--- Work request ---
Go through the entries below. Copy out every line that contains "views".

(Information supplied Opens)

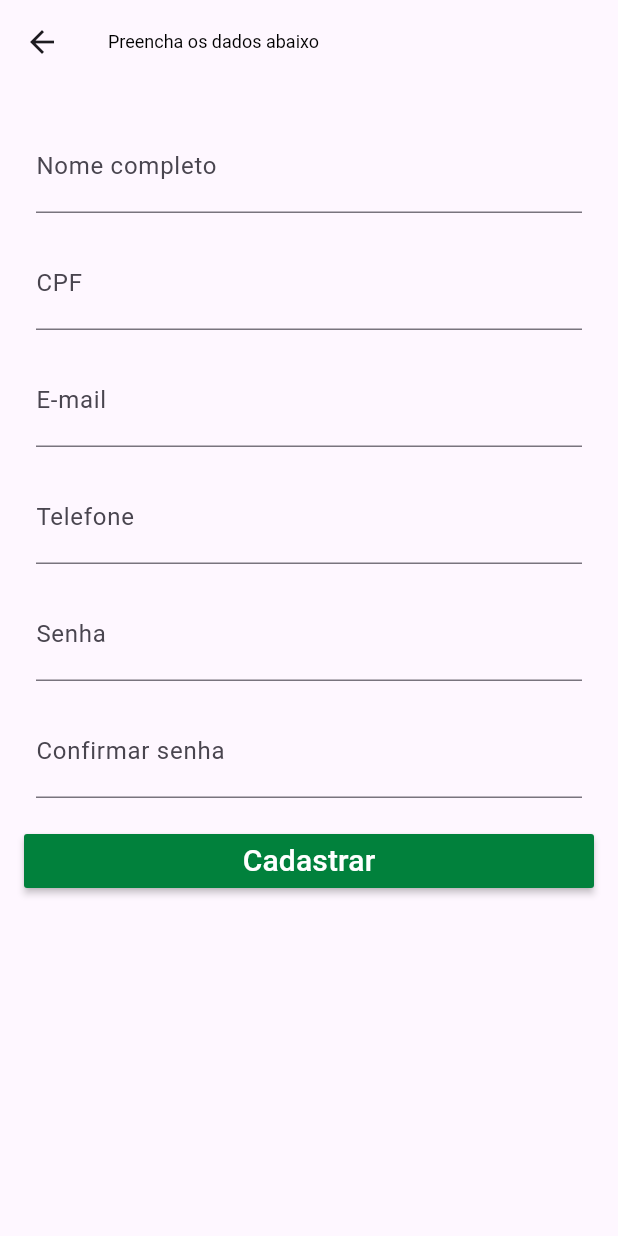
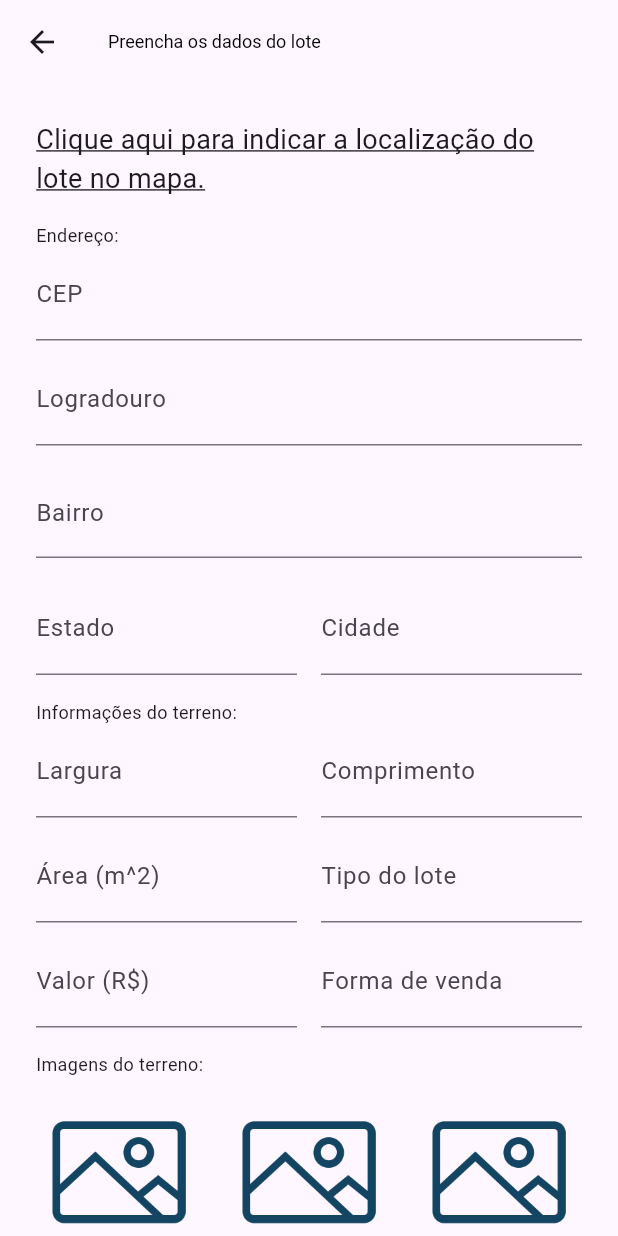
Before and after one commit to danieldfr/to_no_lote, a Flutter app: the screen it shows after launch, after a tap on "Cadastrar usuário.", on a phone screen of 412 x 824 dp. Run offline on Flutter 3.47's test engine with Material 2 defaults, Android fonts, the phone set to English and light mode, and no system bars.

Commit message:
✨ feat vwCadastrarLote
Criando a tela vwCadastrarLote.dart com layout inicial

```diff
--- a/to_no_lote/lib/main.dart
+++ b/to_no_lote/lib/main.dart
@@ -10,6 +10,11 @@ void main() {
       primaryColor: Color(0xFF01AC68),
       buttonColor: Color(0xFF01813C),
       primarySwatch: Colors.grey,
+      elevatedButtonTheme: ElevatedButtonThemeData(
+          style: TextButton.styleFrom(
+              backgroundColor: Color(0xFF01813C)
+          )
+      ),
 
     ),
   ));
--- a/to_no_lote/lib/views/vwAutenticacao.dart
+++ b/to_no_lote/lib/views/vwAutenticacao.dart
@@ -1,4 +1,5 @@
 import 'package:flutter/material.dart';
+import 'package:to_no_lote/views/vwCadastrarLote.dart';
 import 'package:to_no_lote/views/vwCadastrarUsuario.dart';
 
 class vwAutenticacao extends StatefulWidget {
@@ -99,7 +100,7 @@ class _vwAutenticacaoState extends State<vwAutenticacao> {
                     Navigator.push(
                       context,
                       MaterialPageRoute(
-                        builder: (context) => vwCadastrarUsuario(),
+                        builder: (context) => vwCadastrarLote(),
                       ),
                     );
                   },
--- /dev/null
+++ b/to_no_lote/lib/views/vwCadastrarLote.dart
@@ -0,0 +1,344 @@
+import 'package:flutter/material.dart';
+
+class vwCadastrarLote extends StatefulWidget {
+  const vwCadastrarLote({Key? key}) : super(key: key);
+
+  @override
+  State<vwCadastrarLote> createState() => _vwCadastrarLoteState();
+}
+
+class _vwCadastrarLoteState extends State<vwCadastrarLote> {
+  @override
+  Widget build(BuildContext context) {
+    return Scaffold(
+      appBar: AppBar(
+        title: Text("Preencha os dados do lote"),
+        titleTextStyle: TextStyle(
+          fontSize: 12,
+          color: Colors.black,
+        ),
+      ),
+      body: SingleChildScrollView(
+        padding: EdgeInsets.all(16),
+        child: Container(
+          child: Column(
+            mainAxisAlignment: MainAxisAlignment.center,
+            crossAxisAlignment: CrossAxisAlignment.stretch,
+            children: <Widget>[
+              Padding(
+                padding: EdgeInsets.all(8),
+                child: GestureDetector(
+                  onTap: (){},
+                  child: Text(
+                    "Clique aqui para indicar a localização do lote no mapa.",
+                    textAlign: TextAlign.left,
+                    style: TextStyle(
+                      fontSize: 18,
+                      decoration: TextDecoration.underline,
+                      fontWeight: FontWeight.normal,
+                    ),
+                  ),
+                ),
+              ),
+              Padding(
+                  padding: EdgeInsets.fromLTRB(8, 8, 8, 0),
+                  child: Text(
+                    "Endereço:",
+                    textAlign: TextAlign.left,
+                    style: TextStyle(
+                      fontSize: 12,
+                    ),
+                  )
+              ),
+              Padding(
+                padding: EdgeInsets.fromLTRB(8, 0, 8, 0),
+                child: TextField(
+                  keyboardType: TextInputType.number,
+                  decoration: InputDecoration(
+                    //border: InputBorder.none,
+                    labelText: "CEP",
+                  ),
+                  style: TextStyle(
+                      fontSize: 20
+                  ),
+                ),
+              ),
+              Padding(
+                padding: EdgeInsets.all(8),
+                child: TextField(
+                  keyboardType: TextInputType.text,
+                  decoration: InputDecoration(
+                    //border: InputBorder.none,
+                    labelText: "Logradouro",
+                  ),
+                  style: TextStyle(
+                    fontSize: 20,
+                  ),
+                ),
+              ),
+              Padding(
+                padding: EdgeInsets.all(8),
+                child: TextField(
+                  keyboardType: TextInputType.text,
+                  decoration: InputDecoration(
+                    //border: InputBorder.none,
+                    labelText: "Bairro",
+                  ),
+                  style: TextStyle(
+                    fontSize: 18,
+                  ),
+                ),
+              ),
+              Row(
+                children: <Widget>[
+                  Expanded(
+                    child: Padding(
+                      padding: EdgeInsets.all(8),
+                      child: TextField(
+                        keyboardType: TextInputType.text,
+                        decoration: InputDecoration(
+                          labelText: "Estado",
+                        ),
+                        style: TextStyle(
+                          fontSize: 20,
+                        ),
+                      ),
+                    ),
+                  ),
+                  Expanded(
+                    child: Padding(
+                      padding: EdgeInsets.all(8),
+                      child: TextField(
+                        keyboardType: TextInputType.text,
+                        decoration: InputDecoration(
+                          labelText: "Cidade",
+                        ),
+                        style: TextStyle(
+                          fontSize: 20,
+                        ),
+                      ),
+                    ),
+                  )
+                ],
+              ),
+              Padding(
+                  padding: EdgeInsets.fromLTRB(8, 8, 8, 0),
+                  child: Text(
+                    "Informações do terreno:",
+                    textAlign: TextAlign.left,
+                    style: TextStyle(
+                      fontSize: 12,
+                    ),
+                  )
+              ),
+              Row(
+                children: <Widget>[
+                  Expanded(
+                    child: Padding(
+                      padding: EdgeInsets.fromLTRB(8, 0, 8, 8),
+                      child: TextField(
+                        keyboardType: TextInputType.number,
+                        decoration: InputDecoration(
+                          labelText: "Largura",
+                        ),
+                        style: TextStyle(
+                          fontSize: 20,
+                        ),
+                      ),
+                    ),
+                  ),
+                  Expanded(
+                    child: Padding(
+                      padding: EdgeInsets.fromLTRB(8, 0, 8, 8),
+                      child: TextField(
+                        keyboardType: TextInputType.number,
+                        decoration: InputDecoration(
+                          labelText: "Comprimento",
+                        ),
+                        style: TextStyle(
+                          fontSize: 20,
+                        ),
+                      ),
+                    ),
+                  )
+                ],
+              ),
+              Row(
+                children: <Widget>[
+                  Expanded(
+                    child: Padding(
+                      padding: EdgeInsets.fromLTRB(8, 0, 8, 8),
+                      child: TextField(
+                        keyboardType: TextInputType.number,
+                        decoration: InputDecoration(
+                          //border: InputBorder.none,
+                          labelText: "Área (m^\2)",
+                        ),
+                        style: TextStyle(
+                          fontSize: 20,
+                        ),
+                      ),
+                    ),
+                  ),
+                  Expanded(
+                    child: Padding(
+                      padding: EdgeInsets.fromLTRB(8, 0, 8, 8),
+                      child: TextField(
+                        keyboardType: TextInputType.text,
+                        decoration: InputDecoration(
+                          labelText: "Tipo do lote",
+                        ),
+                        style: TextStyle(
+                          fontSize: 20,
+                        ),
+                      ),
+                    ),
+                  )
+                ],
+              ),
+              Row(
+                children: <Widget>[
+                  Expanded(
+                    child: Padding(
+                      padding: EdgeInsets.fromLTRB(8, 0, 8, 8),
+                      child: TextField(
+                        keyboardType: TextInputType.number,
+                        decoration: InputDecoration(
+                          //border: InputBorder.none,
+                          labelText: "Valor (R\$)",
+                        ),
+                        style: TextStyle(
+                          fontSize: 20,
+                        ),
+                      ),
+                    ),
+                  ),
+                  Expanded(
+                    child: Padding(
+                      padding: EdgeInsets.fromLTRB(8, 0, 8, 8),
+                      child: TextField(
+                        keyboardType: TextInputType.text,
+                        decoration: InputDecoration(
+                          labelText: "Forma de venda",
+                        ),
+                        style: TextStyle(
+                          fontSize: 20,
+                        ),
+                      ),
+                    ),
+                  )
+                ],
+              ),
+              Padding(
+                  padding: EdgeInsets.fromLTRB(8, 8, 8, 0),
+                  child: Text(
+                    "Imagens do terreno:",
+                    textAlign: TextAlign.left,
+                    style: TextStyle(
+                      fontSize: 12,
+                    ),
+                  )
+              ),
+              Row(
+                children: <Widget>[
+                  Expanded(
+                    child: Padding(
+                      padding: EdgeInsets.fromLTRB(4, 4, 4, 4),
+                      child: Image.asset(
+                        "images/picture_icon.png",
+                        //width: 150,
+                        //height: 127,
+                      ),
+                    ),
+                  ),
+                  Expanded(
+                    child: Padding(
+                      padding: EdgeInsets.fromLTRB(4, 4, 4, 4),
+                      child: Image.asset(
+                        "images/picture_icon.png",
+                        //width: 150,
+                        //height: 127,
+                      ),
+                    ),
+                  ),
+                  Expanded(
+                    child: Padding(
+                      padding: EdgeInsets.fromLTRB(4, 4, 4, 4),
+                      child: Image.asset(
+                        "images/picture_icon.png",
+                        //width: 150,
+                        //height: 127,
+                      ),
+                    ),
+                  )
+                ],
+              ),
+              Row(
+                children: <Widget>[
+                  Expanded(
+                    child: Padding(
+                      padding: EdgeInsets.fromLTRB(4, 4, 4, 4),
+                      child: Image.asset(
+                        "images/picture_icon.png",
+                        //width: 150,
+                        //height: 127,
+                      ),
+                    ),
+                  ),
+                  Expanded(
+                    child: Padding(
+                      padding: EdgeInsets.fromLTRB(4, 4, 4, 4),
+                      child: Image.asset(
+                        "images/picture_icon.png",
+                        //width: 150,
+                        //height: 127,
+                      ),
+                    ),
+                  ),
+                  Expanded(
+                    child: Padding(
+                      padding: EdgeInsets.fromLTRB(4, 4, 4, 4),
+                      child: Image.asset(
+                        "images/picture_icon.png",
+                        //width: 150,
+                        //height: 127,
+                      ),
+                    ),
+                  )
+                ],
+              ),
+              Padding(
+                padding: EdgeInsets.fromLTRB(8, 8, 8, 0),
+                child: TextField(
+                  maxLines: 5,
+                  maxLength: 300,
+                  keyboardType: TextInputType.text,
+                  decoration: InputDecoration(
+                    //border: OutlineInputBorder(),
+                    labelText: "Faça uma breve descrição sobre o terreno...",
+                  ),
+                  style: TextStyle(
+                      fontSize: 20
+                  ),
+                ),
+              ),
+              Padding(
+                padding: EdgeInsets.fromLTRB(8, 8, 8, 0),
+                child: ElevatedButton(
+                  child: Text(
+                    "Cadastrar",
+                    style: TextStyle(
+                      color: Colors.white,
+                      fontSize: 20,
+                    ),
+                  ),
+                  onPressed: (){},
+                ),
+              ),
+            ],
+          ),
+        ),
+      ),
+    );
+  }
+}
--- a/to_no_lote/pubspec.yaml
+++ b/to_no_lote/pubspec.yaml
@@ -63,6 +63,7 @@ flutter:
   #   - images/a_dot_ham.jpeg
   assets:
      - images/logotipo.png
+     - images/picture_icon.png
 
   # An image asset can refer to one or more resolution-specific "variants", see
   # https://flutter.dev/assets-and-images/#resolution-aware
```
Also changed, not shown: to_no_lote/images/picture_icon.png (added).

(Information supplied Closes)

--- Answer space ---
--- a/to_no_lote/lib/views/vwAutenticacao.dart
+++ b/to_no_lote/lib/views/vwAutenticacao.dart
+import 'package:to_no_lote/views/vwCadastrarLote.dart';
 import 'package:to_no_lote/views/vwCadastrarUsuario.dart';
+++ b/to_no_lote/lib/views/vwCadastrarLote.dart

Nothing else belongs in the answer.